THE TASK:
Write an exact copy of the entries below that leaves out all pictures.

··· PROVIDED DATA ···

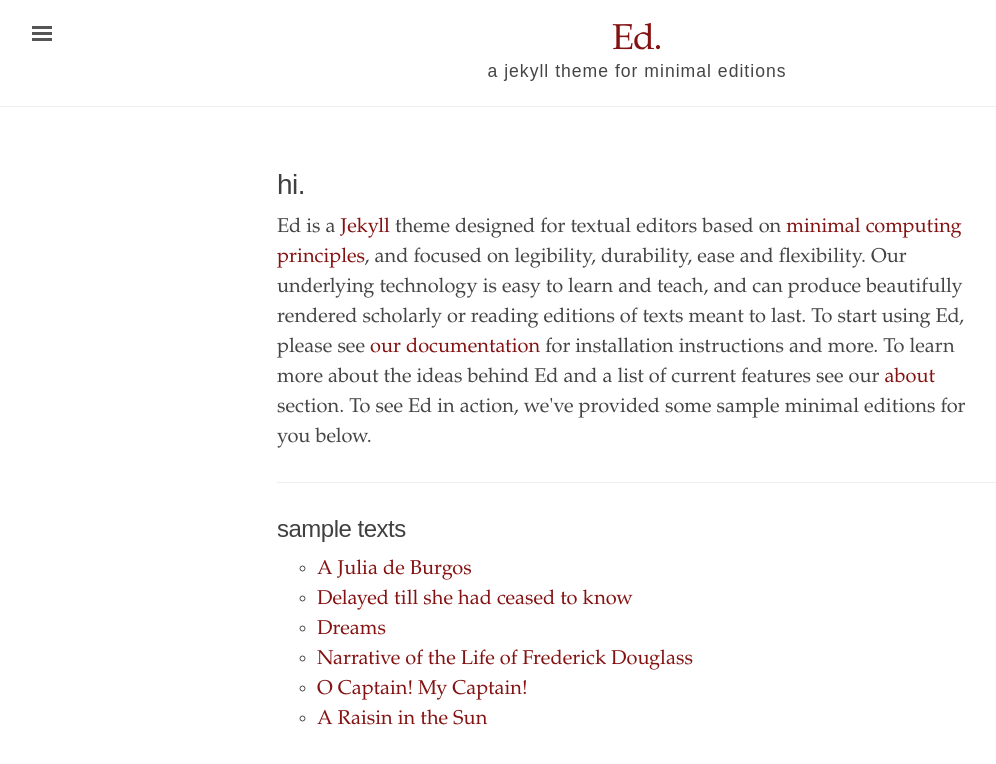
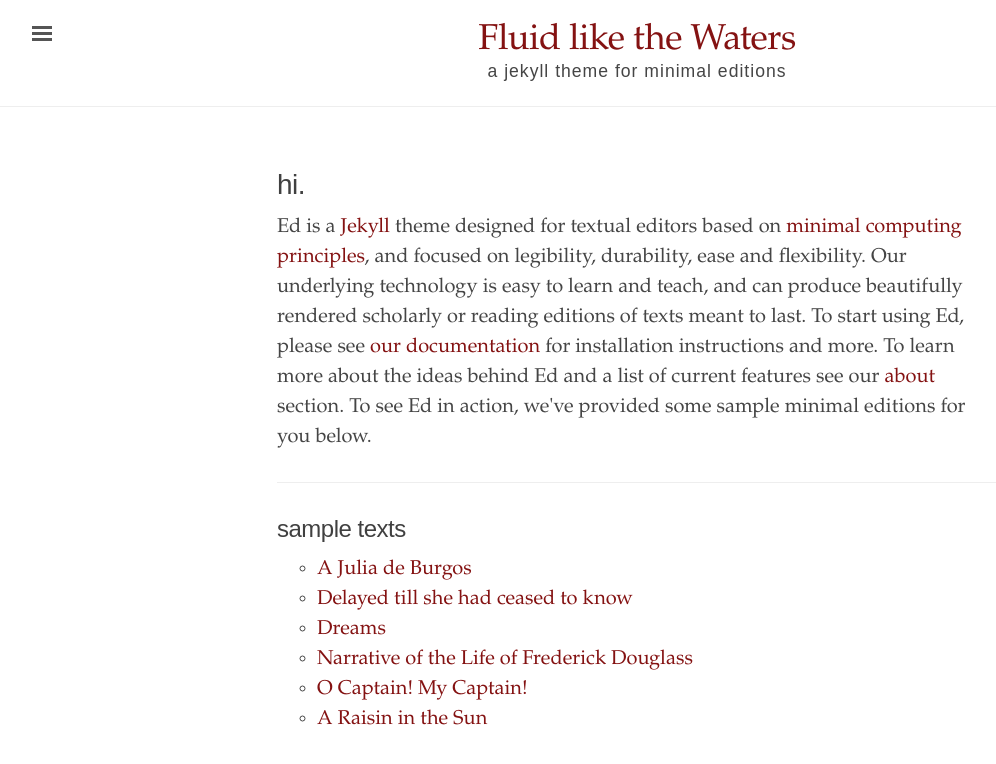
Before and after one commit to photofelli/fluidwaters, a Jekyll site: the page built from index.html, in a window 1280 px wide. Shown: the top 764 px of the page, without its empty margins (3-999 px from the left). Built offline with Jekyll 4.4.1, drawn with Linux system fonts in a browser that asks for light colours.

Commit message:
Changed the title of the website

```diff
--- a/_config.yml
+++ b/_config.yml
@@ -1,7 +1,7 @@
 # Built with Jekyll 3.6.0
 
 # Setup
-title:               Ed.
+title:               Fluid like the Waters
 tagline:             'a jekyll theme for minimal editions'
 description:         'Ed is a Jekyll theme designed for textual editors based on minimal computing principles, and focused on legibility and flexibility.'
 url:                 'http://minicomp.github.io'
```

···

ANSWER TO THIS PROBLEM:
Before and after one commit to photofelli/fluidwaters, a Jekyll site: the page built from index.html, in a window 1280 px wide. Shown: the top 764 px of the page, without its empty margins (3-999 px from the left). Built offline with Jekyll 4.4.1, drawn with Linux system fonts in a browser that asks for light colours.

Commit message:
Changed the title of the website

```diff
--- a/_config.yml
+++ b/_config.yml
@@ -1,7 +1,7 @@
 # Built with Jekyll 3.6.0
 
 # Setup
-title:               Ed.
+title:               Fluid like the Waters
 tagline:             'a jekyll theme for minimal editions'
 description:         'Ed is a Jekyll theme designed for textual editors based on minimal computing principles, and focused on legibility and flexibility.'
 url:                 'http://minicomp.github.io'
```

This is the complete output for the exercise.